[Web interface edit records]

= = = =

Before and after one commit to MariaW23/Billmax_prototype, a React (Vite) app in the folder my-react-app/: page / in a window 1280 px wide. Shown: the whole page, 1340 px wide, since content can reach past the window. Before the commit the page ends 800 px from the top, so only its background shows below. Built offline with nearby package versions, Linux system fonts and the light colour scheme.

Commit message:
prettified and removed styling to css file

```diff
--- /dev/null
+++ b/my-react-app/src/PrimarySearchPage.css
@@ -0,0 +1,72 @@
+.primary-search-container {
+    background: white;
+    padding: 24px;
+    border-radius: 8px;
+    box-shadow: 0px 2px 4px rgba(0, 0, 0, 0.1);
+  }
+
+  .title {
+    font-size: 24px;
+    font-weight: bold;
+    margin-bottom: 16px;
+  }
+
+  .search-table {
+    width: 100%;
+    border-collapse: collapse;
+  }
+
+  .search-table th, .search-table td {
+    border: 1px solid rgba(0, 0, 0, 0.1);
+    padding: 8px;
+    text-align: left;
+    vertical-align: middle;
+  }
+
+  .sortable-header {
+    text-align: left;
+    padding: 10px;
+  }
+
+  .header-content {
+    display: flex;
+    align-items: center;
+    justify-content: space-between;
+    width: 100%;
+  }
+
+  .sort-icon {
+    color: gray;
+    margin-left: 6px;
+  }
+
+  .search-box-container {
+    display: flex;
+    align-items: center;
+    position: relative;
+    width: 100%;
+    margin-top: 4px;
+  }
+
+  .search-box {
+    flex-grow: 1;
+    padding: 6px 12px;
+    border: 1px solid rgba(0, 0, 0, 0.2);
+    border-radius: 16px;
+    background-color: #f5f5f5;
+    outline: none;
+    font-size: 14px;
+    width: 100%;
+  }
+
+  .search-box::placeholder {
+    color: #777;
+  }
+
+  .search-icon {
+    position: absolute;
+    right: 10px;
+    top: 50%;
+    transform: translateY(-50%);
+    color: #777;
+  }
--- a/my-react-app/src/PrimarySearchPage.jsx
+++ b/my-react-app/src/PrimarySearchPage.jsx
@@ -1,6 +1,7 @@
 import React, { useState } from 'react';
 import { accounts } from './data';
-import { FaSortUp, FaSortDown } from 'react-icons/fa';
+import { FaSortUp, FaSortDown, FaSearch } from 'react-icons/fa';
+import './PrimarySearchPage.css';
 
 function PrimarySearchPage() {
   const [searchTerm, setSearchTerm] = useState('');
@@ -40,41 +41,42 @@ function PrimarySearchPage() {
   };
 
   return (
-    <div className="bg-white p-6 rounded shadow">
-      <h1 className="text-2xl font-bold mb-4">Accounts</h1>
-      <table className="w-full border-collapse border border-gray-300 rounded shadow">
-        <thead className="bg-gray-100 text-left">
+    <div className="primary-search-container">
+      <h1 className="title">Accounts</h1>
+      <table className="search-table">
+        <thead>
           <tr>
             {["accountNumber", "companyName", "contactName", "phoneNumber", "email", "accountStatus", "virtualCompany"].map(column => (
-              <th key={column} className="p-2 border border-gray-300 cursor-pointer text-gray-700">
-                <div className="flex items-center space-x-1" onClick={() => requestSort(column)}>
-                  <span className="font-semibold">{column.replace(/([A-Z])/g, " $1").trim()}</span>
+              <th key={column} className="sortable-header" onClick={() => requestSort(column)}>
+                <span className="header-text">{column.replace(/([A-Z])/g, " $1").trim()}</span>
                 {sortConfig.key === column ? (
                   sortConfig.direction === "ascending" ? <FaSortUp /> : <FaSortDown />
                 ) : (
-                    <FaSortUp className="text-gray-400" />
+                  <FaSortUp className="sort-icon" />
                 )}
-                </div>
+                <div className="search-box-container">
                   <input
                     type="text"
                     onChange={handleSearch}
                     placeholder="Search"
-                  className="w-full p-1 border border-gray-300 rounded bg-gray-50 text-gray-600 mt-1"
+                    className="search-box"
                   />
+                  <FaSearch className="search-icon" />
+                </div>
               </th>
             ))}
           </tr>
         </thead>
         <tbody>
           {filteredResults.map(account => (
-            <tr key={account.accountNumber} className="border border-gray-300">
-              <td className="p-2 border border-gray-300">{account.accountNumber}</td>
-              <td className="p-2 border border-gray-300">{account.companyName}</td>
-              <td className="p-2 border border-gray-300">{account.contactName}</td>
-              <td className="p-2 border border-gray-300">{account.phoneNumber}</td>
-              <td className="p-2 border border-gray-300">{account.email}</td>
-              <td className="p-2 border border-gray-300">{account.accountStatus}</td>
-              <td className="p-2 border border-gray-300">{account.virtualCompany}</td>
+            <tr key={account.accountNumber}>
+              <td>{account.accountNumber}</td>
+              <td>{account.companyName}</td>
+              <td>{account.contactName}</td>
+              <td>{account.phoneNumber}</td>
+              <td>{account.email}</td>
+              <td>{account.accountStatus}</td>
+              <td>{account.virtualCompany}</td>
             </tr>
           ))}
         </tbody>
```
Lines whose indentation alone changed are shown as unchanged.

= = = =

What needs to be done: Once you have read the records, output each one exactly as written.

The completed task:
Before and after one commit to MariaW23/Billmax_prototype, a React (Vite) app in the folder my-react-app/: page / in a window 1280 px wide. Shown: the whole page, 1340 px wide, since content can reach past the window. Before the commit the page ends 800 px from the top, so only its background shows below. Built offline with nearby package versions, Linux system fonts and the light colour scheme.

Commit message:
prettified and removed styling to css file

```diff
--- /dev/null
+++ b/my-react-app/src/PrimarySearchPage.css
@@ -0,0 +1,72 @@
+.primary-search-container {
+    background: white;
+    padding: 24px;
+    border-radius: 8px;
+    box-shadow: 0px 2px 4px rgba(0, 0, 0, 0.1);
+  }
+
+  .title {
+    font-size: 24px;
+    font-weight: bold;
+    margin-bottom: 16px;
+  }
+
+  .search-table {
+    width: 100%;
+    border-collapse: collapse;
+  }
+
+  .search-table th, .search-table td {
+    border: 1px solid rgba(0, 0, 0, 0.1);
+    padding: 8px;
+    text-align: left;
+    vertical-align: middle;
+  }
+
+  .sortable-header {
+    text-align: left;
+    padding: 10px;
+  }
+
+  .header-content {
+    display: flex;
+    align-items: center;
+    justify-content: space-between;
+    width: 100%;
+  }
+
+  .sort-icon {
+    color: gray;
+    margin-left: 6px;
+  }
+
+  .search-box-container {
+    display: flex;
+    align-items: center;
+    position: relative;
+    width: 100%;
+    margin-top: 4px;
+  }
+
+  .search-box {
+    flex-grow: 1;
+    padding: 6px 12px;
+    border: 1px solid rgba(0, 0, 0, 0.2);
+    border-radius: 16px;
+    background-color: #f5f5f5;
+    outline: none;
+    font-size: 14px;
+    width: 100%;
+  }
+
+  .search-box::placeholder {
+    color: #777;
+  }
+
+  .search-icon {
+    position: absolute;
+    right: 10px;
+    top: 50%;
+    transform: translateY(-50%);
+    color: #777;
+  }
--- a/my-react-app/src/PrimarySearchPage.jsx
+++ b/my-react-app/src/PrimarySearchPage.jsx
@@ -1,6 +1,7 @@
 import React, { useState } from 'react';
 import { accounts } from './data';
-import { FaSortUp, FaSortDown } from 'react-icons/fa';
+import { FaSortUp, FaSortDown, FaSearch } from 'react-icons/fa';
+import './PrimarySearchPage.css';
 
 function PrimarySearchPage() {
   const [searchTerm, setSearchTerm] = useState('');
@@ -40,41 +41,42 @@ function PrimarySearchPage() {
   };
 
   return (
-    <div className="bg-white p-6 rounded shadow">
-      <h1 className="text-2xl font-bold mb-4">Accounts</h1>
-      <table className="w-full border-collapse border border-gray-300 rounded shadow">
-        <thead className="bg-gray-100 text-left">
+    <div className="primary-search-container">
+      <h1 className="title">Accounts</h1>
+      <table className="search-table">
+        <thead>
           <tr>
             {["accountNumber", "companyName", "contactName", "phoneNumber", "email", "accountStatus", "virtualCompany"].map(column => (
-              <th key={column} className="p-2 border border-gray-300 cursor-pointer text-gray-700">
-                <div className="flex items-center space-x-1" onClick={() => requestSort(column)}>
-                  <span className="font-semibold">{column.replace(/([A-Z])/g, " $1").trim()}</span>
+              <th key={column} className="sortable-header" onClick={() => requestSort(column)}>
+                <span className="header-text">{column.replace(/([A-Z])/g, " $1").trim()}</span>
                 {sortConfig.key === column ? (
                   sortConfig.direction === "ascending" ? <FaSortUp /> : <FaSortDown />
                 ) : (
-                    <FaSortUp className="text-gray-400" />
+                  <FaSortUp className="sort-icon" />
                 )}
-                </div>
+                <div className="search-box-container">
                   <input
                     type="text"
                     onChange={handleSearch}
                     placeholder="Search"
-                  className="w-full p-1 border border-gray-300 rounded bg-gray-50 text-gray-600 mt-1"
+                    className="search-box"
                   />
+                  <FaSearch className="search-icon" />
+                </div>
               </th>
             ))}
           </tr>
         </thead>
         <tbody>
           {filteredResults.map(account => (
-            <tr key={account.accountNumber} className="border border-gray-300">
-              <td className="p-2 border border-gray-300">{account.accountNumber}</td>
-              <td className="p-2 border border-gray-300">{account.companyName}</td>
-              <td className="p-2 border border-gray-300">{account.contactName}</td>
-              <td className="p-2 border border-gray-300">{account.phoneNumber}</td>
-              <td className="p-2 border border-gray-300">{account.email}</td>
-              <td className="p-2 border border-gray-300">{account.accountStatus}</td>
-              <td className="p-2 border border-gray-300">{account.virtualCompany}</td>
+            <tr key={account.accountNumber}>
+              <td>{account.accountNumber}</td>
+              <td>{account.companyName}</td>
+              <td>{account.contactName}</td>
+              <td>{account.phoneNumber}</td>
+              <td>{account.email}</td>
+              <td>{account.accountStatus}</td>
+              <td>{account.virtualCompany}</td>
             </tr>
           ))}
         </tbody>
```
Lines whose indentation alone changed are shown as unchanged.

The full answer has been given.